In Part V, I explored the decline in production of Gold Sovereigns as a result of World War I and the worldwide economic crisis, which lead to the end of the Sovereign. Until 1957 when it was revived once again…
Apart from one special limited edition commemorative issue for King George VI’s coronation in 1937, no Sovereigns had been struck since 1932. In 1953, Sovereigns were produced for Queen Elizabeth II for the Coronation Sets but they were for national collections, not collectors.
The Sovereign’s revival
Then in 1957, worldwide demand for the coins became so great that The Royal Mint resumed production of bullion gold Sovereigns for circulation. Not only would this satisfy demand, it would also blunt the premium that was making it so lucrative to counterfeit the coins.
These early ‘restoration’ Sovereigns of Queen Elizabeth II’s reign feature Mary Gillick’s portrait of the young Queen on the obverse, engraved especially for her new coinage.
The portrait design was changed in 1968 prior to Decimalisation in 1971, to a portrait by Arnold Machin. This portrait still features on postage stamps all these years later.
A new market emerges
Queen Elizabeth II’s reign has been a time of change for the Sovereign. A new market has emerged – the collector’s market.
In 1979, The Royal Mint produced the first proof version of the Sovereign of her reign. This higher grade version was limited to just 12,500 pieces and proved very popular with collectors.

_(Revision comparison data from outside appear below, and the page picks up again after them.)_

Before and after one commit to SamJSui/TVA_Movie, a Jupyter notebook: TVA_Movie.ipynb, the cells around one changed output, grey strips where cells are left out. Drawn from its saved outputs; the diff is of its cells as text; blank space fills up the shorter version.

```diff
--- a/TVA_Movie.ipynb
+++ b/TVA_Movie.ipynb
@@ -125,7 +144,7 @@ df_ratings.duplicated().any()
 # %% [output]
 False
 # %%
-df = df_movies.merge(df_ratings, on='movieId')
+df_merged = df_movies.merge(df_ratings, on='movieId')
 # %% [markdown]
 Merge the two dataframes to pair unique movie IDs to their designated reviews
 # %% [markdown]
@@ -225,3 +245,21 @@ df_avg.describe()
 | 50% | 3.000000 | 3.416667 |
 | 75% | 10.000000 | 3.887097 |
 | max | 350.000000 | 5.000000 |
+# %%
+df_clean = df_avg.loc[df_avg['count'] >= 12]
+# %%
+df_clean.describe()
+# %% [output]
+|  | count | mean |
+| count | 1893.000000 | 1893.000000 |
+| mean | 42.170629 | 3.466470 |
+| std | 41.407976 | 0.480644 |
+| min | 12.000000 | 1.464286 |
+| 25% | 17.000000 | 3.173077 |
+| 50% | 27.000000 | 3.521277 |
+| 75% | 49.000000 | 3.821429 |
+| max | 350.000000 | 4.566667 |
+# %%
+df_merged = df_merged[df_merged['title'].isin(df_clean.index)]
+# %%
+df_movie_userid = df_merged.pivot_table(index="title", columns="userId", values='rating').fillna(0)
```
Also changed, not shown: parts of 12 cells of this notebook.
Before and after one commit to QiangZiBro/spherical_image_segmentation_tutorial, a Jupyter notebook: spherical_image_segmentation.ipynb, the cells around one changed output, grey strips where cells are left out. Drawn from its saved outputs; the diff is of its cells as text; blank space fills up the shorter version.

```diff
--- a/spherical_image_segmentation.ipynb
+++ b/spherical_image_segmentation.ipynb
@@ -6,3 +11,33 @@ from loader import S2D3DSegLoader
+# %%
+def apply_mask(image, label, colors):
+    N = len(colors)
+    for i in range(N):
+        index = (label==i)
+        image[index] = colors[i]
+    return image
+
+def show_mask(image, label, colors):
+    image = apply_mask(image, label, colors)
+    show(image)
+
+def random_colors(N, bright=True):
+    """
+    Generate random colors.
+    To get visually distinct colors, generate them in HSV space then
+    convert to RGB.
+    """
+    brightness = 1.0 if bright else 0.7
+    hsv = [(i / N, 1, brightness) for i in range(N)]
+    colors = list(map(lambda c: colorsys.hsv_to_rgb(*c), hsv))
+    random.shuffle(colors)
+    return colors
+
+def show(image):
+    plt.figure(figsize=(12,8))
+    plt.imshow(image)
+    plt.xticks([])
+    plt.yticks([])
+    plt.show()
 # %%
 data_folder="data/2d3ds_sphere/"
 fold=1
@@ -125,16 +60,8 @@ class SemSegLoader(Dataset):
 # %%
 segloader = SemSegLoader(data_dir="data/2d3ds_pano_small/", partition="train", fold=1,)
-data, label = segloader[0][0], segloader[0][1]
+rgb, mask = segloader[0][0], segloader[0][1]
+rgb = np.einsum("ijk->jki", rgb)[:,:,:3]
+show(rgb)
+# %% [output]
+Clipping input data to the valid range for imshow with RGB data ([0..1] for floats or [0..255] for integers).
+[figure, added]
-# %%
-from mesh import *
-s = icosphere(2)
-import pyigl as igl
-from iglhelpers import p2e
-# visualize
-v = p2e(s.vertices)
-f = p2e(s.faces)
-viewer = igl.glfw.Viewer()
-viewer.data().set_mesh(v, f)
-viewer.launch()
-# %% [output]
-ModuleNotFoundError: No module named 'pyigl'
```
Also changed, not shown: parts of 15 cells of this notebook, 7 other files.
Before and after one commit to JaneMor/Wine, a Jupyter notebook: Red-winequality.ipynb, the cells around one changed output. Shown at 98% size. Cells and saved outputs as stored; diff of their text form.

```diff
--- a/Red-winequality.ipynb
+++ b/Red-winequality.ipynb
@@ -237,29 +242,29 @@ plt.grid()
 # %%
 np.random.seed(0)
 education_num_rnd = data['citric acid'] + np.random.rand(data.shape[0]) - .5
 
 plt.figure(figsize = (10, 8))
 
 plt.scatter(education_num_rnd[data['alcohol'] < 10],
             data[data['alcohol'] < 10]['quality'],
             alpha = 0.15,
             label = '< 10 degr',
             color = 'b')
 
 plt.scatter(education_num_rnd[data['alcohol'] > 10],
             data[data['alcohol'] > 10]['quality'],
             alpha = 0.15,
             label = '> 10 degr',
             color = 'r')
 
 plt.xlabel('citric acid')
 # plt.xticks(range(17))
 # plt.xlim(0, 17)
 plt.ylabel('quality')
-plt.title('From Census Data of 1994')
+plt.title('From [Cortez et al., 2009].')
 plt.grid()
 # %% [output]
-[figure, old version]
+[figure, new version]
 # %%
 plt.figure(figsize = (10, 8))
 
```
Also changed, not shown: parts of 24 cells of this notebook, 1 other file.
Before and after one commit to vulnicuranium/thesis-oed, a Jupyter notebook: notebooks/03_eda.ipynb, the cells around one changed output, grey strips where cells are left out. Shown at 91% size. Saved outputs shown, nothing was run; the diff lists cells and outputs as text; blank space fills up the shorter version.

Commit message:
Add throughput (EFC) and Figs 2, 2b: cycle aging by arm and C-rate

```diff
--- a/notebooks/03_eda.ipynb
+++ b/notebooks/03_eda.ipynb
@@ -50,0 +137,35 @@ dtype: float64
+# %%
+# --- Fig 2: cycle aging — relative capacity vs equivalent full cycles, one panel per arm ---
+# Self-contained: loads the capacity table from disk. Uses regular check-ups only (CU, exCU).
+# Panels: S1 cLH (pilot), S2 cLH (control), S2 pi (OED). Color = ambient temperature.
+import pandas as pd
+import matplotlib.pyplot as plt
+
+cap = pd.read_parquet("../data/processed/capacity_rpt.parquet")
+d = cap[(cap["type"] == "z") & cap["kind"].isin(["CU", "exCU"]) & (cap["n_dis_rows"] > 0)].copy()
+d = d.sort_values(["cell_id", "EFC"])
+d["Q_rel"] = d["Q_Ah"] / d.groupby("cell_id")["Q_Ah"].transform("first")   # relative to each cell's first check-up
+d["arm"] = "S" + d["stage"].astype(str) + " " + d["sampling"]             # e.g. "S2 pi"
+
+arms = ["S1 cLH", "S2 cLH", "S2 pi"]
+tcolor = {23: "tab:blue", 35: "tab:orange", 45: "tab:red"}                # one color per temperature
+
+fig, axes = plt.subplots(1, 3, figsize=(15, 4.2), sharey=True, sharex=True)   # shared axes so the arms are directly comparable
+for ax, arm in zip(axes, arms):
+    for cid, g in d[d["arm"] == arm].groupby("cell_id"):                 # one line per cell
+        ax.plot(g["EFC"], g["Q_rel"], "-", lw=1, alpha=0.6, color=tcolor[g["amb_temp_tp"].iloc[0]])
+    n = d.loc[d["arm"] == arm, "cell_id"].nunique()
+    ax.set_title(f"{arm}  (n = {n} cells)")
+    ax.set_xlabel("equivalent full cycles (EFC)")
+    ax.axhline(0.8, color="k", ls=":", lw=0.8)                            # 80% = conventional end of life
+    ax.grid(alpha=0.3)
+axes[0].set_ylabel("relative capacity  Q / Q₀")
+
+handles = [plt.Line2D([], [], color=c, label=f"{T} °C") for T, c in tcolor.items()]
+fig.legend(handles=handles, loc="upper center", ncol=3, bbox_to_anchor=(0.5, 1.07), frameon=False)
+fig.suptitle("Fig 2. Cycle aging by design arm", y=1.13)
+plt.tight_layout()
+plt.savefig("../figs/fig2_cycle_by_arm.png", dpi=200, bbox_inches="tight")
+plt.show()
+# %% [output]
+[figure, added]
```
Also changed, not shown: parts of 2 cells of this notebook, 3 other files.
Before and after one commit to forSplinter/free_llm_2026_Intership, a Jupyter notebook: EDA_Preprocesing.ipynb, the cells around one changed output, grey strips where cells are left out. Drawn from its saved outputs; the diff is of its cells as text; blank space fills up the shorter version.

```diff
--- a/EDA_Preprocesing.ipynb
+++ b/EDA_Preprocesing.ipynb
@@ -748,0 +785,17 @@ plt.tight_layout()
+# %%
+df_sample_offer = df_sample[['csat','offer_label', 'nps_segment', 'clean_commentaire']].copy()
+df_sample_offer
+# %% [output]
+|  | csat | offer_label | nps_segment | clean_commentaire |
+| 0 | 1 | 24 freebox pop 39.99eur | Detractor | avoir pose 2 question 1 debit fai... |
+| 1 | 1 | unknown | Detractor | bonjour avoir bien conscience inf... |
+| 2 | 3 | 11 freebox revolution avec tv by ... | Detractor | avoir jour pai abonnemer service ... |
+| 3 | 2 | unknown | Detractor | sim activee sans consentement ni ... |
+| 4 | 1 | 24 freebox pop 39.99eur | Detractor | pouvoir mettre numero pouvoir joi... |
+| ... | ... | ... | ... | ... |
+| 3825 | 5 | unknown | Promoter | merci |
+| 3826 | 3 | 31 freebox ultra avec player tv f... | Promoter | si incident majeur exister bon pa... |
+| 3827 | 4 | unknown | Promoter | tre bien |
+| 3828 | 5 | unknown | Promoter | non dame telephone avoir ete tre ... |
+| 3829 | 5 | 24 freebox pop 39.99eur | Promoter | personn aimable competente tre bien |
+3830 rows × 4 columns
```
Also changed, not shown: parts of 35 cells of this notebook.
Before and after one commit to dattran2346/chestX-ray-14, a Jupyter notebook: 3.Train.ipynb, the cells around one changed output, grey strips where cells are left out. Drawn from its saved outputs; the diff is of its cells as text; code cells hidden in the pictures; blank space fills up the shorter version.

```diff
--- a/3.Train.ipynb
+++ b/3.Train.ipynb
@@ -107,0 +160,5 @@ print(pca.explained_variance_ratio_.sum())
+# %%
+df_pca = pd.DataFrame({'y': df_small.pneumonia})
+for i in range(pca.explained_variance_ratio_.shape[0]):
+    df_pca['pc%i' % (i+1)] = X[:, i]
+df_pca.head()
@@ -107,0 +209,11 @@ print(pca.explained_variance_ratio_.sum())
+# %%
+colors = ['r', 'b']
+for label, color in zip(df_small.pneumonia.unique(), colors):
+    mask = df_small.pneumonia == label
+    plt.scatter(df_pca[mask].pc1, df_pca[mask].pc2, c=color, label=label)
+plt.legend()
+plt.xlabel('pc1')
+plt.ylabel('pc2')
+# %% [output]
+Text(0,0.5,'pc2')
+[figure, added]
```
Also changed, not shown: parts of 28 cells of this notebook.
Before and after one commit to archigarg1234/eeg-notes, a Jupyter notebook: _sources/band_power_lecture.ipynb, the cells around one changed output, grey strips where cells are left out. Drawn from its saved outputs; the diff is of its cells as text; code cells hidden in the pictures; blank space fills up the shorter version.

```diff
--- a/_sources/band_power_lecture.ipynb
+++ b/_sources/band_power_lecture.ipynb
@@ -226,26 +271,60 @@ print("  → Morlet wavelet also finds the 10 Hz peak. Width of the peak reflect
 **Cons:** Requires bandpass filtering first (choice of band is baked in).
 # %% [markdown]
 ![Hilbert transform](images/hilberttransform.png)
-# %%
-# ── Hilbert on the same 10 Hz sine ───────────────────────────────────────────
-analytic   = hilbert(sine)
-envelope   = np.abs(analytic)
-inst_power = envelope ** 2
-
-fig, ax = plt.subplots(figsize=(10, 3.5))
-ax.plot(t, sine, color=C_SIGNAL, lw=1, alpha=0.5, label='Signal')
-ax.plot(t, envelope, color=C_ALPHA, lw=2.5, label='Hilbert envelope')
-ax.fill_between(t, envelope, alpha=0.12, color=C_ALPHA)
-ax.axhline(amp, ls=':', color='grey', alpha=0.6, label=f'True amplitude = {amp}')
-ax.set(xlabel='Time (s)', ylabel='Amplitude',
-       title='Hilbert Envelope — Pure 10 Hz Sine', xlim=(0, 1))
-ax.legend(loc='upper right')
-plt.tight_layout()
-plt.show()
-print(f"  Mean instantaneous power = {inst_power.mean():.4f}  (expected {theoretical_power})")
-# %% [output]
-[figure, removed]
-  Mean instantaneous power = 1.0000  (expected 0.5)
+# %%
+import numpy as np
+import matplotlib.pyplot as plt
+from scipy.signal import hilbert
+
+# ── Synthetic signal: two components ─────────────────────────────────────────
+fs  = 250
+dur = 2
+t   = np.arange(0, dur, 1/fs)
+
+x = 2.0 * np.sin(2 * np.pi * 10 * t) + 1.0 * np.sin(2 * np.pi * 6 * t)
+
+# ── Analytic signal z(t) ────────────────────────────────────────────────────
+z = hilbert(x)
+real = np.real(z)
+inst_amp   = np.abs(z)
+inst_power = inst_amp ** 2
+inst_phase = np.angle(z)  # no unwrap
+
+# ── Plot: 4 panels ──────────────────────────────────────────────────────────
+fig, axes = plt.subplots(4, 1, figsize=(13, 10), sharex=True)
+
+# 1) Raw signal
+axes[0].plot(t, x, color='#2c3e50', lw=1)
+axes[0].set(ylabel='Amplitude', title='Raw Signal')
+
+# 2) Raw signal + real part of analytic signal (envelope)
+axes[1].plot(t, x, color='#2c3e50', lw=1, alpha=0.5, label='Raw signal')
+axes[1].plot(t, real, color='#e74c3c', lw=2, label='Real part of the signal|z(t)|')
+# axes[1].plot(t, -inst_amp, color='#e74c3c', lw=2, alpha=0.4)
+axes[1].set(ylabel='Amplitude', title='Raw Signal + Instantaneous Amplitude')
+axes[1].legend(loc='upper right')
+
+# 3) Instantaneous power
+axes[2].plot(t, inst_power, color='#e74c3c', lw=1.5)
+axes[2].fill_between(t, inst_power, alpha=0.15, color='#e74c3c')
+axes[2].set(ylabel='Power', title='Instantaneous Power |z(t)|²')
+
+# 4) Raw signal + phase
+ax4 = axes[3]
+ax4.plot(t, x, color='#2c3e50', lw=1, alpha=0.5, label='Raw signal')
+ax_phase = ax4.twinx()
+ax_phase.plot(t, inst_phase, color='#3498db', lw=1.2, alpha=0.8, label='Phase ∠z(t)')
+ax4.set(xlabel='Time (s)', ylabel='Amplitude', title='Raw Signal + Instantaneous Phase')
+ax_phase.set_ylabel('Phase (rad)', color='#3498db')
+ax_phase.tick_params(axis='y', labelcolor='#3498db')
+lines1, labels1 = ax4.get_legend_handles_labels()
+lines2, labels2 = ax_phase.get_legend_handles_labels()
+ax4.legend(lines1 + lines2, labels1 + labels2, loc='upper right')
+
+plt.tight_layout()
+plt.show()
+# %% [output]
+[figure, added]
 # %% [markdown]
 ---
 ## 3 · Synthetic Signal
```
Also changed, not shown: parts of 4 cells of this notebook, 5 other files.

With a newfound interest from collectors, it is not surprising that we have seen more design variations of the Sovereign than ever before.
A third portrait design by Raphael Maklouf was used from 1985 to 1997 and a fourth by Ian Rank-Broadley FRBS replaced this until 2015 when Her Majesty’s portrait was updated by The Royal Mint engraver, Jody Clark.
The UK’s Premier Gold Coin
We have also seen the introduction of commemorative one-year-only designs, which started in 1989 with the issue of a special 500th anniversary Sovereign, featuring a design similar to the first Sovereign in 1489. These special commemorative designs have become more and more popular.
Since then, there have been one-year-only designs for the Queen’s Golden Jubilee in 2002, the modern St. George and the Dragon in 2005, the Diamond Jubilee in 2012 and the Queen’s 90th birthday in 2016.
These limited editions have seen a surge in Sovereign collecting, cementing its position as the UK’s premier gold coin.
It’s universal appeal shows no sign of slowing. In recent financial crises, people all over the world clamoured for Gold Sovereigns.
The Sovereign’s reputation for quality and reliability remains and will remain for years to come and now the next chapter in the Sovereign story has been written…
Announcing the new UK Bicentenary Gold Proof Sovereign
To mark the Bicentenary of the “modern” Gold Sovereign in 2017, The Royal Mint have just released a brand new Gold Proof Sovereign reprising Benedetto Pistrucci’s original engraving from 1817.
With a low edition limit of just 10,500 worldwide, a special one-year-only design change and a fine proof finish, the 2017 Bicentenary Gold Sovereign has all the elements to be one of the most collectable British gold coins of the 21st century. And now you can own one.